• Exercise instructions:
Please copy each line below that contains the string "NADH".
_ _ _
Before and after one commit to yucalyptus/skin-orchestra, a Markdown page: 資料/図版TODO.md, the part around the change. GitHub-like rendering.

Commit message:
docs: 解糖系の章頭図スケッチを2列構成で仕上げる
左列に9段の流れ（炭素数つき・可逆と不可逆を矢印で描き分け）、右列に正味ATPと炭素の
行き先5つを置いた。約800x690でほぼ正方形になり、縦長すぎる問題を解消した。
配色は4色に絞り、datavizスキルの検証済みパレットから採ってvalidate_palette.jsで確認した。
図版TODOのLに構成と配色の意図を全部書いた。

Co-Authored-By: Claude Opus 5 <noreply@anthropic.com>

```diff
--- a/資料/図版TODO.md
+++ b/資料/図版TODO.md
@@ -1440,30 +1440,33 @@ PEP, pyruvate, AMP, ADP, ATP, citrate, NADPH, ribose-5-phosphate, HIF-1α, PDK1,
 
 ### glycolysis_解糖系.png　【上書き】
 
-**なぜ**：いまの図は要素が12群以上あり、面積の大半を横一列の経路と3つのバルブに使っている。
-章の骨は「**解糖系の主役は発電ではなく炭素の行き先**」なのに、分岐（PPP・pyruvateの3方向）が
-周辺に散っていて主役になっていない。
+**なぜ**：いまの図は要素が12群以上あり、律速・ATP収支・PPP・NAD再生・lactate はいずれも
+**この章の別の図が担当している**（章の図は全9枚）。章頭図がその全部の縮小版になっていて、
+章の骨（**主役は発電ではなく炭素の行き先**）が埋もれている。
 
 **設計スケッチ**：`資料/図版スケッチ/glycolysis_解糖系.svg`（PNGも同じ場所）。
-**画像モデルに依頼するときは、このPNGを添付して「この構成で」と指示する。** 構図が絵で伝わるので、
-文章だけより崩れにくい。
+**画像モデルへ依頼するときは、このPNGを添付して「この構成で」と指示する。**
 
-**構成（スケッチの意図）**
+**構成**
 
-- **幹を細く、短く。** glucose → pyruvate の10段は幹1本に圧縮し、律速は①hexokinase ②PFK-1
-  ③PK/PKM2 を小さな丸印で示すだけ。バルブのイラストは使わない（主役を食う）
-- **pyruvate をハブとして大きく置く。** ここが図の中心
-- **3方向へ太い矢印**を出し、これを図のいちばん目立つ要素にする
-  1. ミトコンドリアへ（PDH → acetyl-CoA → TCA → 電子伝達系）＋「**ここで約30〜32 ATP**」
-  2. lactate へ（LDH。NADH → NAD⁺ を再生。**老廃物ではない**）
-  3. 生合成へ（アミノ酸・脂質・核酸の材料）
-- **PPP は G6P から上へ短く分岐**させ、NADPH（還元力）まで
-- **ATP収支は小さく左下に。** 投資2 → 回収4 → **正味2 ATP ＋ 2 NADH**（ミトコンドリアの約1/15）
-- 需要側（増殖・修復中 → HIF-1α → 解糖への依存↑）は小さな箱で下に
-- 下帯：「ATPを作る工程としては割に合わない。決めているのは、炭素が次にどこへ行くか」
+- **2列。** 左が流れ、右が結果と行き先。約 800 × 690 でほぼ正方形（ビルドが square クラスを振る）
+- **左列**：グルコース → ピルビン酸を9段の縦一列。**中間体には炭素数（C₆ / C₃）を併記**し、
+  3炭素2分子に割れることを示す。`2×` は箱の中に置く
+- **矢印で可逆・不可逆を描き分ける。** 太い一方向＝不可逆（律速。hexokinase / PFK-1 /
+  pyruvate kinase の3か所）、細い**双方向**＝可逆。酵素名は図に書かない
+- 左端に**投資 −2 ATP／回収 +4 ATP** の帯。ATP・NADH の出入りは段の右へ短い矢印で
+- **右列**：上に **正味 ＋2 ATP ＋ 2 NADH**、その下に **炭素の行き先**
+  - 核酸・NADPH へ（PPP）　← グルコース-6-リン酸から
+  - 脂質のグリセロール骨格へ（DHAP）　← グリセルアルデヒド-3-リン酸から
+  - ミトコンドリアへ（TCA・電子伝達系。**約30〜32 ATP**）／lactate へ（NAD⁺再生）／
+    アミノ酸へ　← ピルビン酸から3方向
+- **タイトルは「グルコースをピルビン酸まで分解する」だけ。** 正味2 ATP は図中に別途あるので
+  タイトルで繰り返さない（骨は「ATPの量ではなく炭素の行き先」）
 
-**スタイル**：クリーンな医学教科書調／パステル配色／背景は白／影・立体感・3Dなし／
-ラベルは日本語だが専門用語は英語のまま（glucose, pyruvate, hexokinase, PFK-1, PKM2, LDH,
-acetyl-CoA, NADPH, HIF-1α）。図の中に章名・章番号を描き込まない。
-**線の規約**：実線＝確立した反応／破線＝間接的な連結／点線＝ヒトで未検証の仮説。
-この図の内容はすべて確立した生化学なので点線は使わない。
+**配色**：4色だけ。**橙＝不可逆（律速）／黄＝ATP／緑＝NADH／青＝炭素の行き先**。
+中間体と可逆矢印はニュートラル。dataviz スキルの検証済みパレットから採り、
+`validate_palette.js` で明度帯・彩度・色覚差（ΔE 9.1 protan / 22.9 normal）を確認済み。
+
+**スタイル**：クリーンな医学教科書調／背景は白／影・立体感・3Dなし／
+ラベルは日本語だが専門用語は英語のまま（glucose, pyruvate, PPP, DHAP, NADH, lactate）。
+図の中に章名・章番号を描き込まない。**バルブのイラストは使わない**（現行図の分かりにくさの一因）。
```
_ _ _
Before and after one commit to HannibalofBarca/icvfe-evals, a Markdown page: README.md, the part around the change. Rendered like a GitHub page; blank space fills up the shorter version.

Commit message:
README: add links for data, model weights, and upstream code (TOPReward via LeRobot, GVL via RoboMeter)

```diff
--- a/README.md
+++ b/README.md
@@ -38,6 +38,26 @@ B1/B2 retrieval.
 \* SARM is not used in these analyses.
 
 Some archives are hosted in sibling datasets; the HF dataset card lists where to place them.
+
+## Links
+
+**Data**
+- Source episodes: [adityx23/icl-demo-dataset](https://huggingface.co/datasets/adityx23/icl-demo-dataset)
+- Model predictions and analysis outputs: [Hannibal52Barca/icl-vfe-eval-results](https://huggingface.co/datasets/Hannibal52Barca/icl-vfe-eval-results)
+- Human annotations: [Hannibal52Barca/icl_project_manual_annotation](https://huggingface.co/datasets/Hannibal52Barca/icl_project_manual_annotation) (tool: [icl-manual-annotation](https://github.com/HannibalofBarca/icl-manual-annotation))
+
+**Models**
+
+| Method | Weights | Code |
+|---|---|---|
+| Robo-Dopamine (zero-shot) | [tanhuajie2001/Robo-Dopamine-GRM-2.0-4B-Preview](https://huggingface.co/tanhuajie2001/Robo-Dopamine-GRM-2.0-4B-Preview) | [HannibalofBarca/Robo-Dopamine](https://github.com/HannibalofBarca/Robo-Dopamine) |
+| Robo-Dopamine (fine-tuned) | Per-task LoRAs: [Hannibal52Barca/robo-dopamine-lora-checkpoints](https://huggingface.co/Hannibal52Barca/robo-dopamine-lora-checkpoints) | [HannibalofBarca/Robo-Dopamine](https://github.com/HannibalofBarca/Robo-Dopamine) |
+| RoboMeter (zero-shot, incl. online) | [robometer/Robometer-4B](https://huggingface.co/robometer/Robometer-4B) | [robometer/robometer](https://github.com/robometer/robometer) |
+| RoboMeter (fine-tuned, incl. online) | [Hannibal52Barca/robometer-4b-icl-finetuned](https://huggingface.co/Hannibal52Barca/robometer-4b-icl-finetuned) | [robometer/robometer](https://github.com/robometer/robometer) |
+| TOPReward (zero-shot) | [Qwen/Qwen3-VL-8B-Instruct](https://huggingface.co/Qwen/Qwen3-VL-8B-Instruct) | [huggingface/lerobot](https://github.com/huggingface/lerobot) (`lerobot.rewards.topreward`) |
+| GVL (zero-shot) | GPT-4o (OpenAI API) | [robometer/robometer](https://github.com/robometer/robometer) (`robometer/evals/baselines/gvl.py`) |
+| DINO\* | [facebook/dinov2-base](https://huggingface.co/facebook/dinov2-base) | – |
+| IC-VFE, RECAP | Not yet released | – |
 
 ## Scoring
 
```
_ _ _
• Answer to this problem:
-  2. lactate へ（LDH。NADH → NAD⁺ を再生。**老廃物ではない**）
-- **ATP収支は小さく左下に。** 投資2 → 回収4 → **正味2 ATP ＋ 2 NADH**（ミトコンドリアの約1/15）
+- 左端に**投資 −2 ATP／回収 +4 ATP** の帯。ATP・NADH の出入りは段の右へ短い矢印で
+- **右列**：上に **正味 ＋2 ATP ＋ 2 NADH**、その下に **炭素の行き先**
+**配色**：4色だけ。**橙＝不可逆（律速）／黄＝ATP／緑＝NADH／青＝炭素の行き先**。
+ラベルは日本語だが専門用語は英語のまま（glucose, pyruvate, PPP, DHAP, NADH, lactate）。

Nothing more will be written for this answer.